__The input__
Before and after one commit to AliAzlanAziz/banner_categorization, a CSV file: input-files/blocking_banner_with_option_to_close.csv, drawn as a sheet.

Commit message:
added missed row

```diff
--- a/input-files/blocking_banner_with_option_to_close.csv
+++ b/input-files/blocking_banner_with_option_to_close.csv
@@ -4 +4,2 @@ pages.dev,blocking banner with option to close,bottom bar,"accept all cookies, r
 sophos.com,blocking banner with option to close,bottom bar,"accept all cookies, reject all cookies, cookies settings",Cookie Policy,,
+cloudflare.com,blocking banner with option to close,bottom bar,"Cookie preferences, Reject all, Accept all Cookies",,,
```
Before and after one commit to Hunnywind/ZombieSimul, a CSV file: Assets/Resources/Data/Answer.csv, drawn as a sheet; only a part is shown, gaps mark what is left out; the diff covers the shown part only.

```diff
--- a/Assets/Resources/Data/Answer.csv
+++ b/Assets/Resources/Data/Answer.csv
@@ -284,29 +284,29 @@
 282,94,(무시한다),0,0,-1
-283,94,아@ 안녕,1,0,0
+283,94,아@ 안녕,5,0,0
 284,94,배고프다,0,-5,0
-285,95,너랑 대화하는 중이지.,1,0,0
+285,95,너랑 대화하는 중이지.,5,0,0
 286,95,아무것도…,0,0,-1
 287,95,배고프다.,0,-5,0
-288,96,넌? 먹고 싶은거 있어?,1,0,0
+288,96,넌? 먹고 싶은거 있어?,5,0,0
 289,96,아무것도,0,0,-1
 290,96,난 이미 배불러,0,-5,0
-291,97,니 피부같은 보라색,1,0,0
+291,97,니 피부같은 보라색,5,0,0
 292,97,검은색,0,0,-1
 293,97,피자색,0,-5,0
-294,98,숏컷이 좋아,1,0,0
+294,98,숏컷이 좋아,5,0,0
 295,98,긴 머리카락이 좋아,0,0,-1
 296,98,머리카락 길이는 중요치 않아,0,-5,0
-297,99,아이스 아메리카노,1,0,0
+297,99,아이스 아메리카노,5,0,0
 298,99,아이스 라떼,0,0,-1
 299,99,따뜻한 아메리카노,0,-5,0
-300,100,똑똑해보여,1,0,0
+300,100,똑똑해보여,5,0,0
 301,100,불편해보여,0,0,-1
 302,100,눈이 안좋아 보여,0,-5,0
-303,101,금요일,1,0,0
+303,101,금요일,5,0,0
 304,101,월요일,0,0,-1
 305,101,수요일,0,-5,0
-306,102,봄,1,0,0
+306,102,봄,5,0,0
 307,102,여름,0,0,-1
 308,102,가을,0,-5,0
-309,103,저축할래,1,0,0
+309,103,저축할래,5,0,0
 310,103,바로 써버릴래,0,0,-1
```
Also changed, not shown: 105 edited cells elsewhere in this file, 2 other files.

__Aim of the exercise__
A single figure is the whole answer here: the number of lines in the records above that include "files".

__Solution to this exercise__
4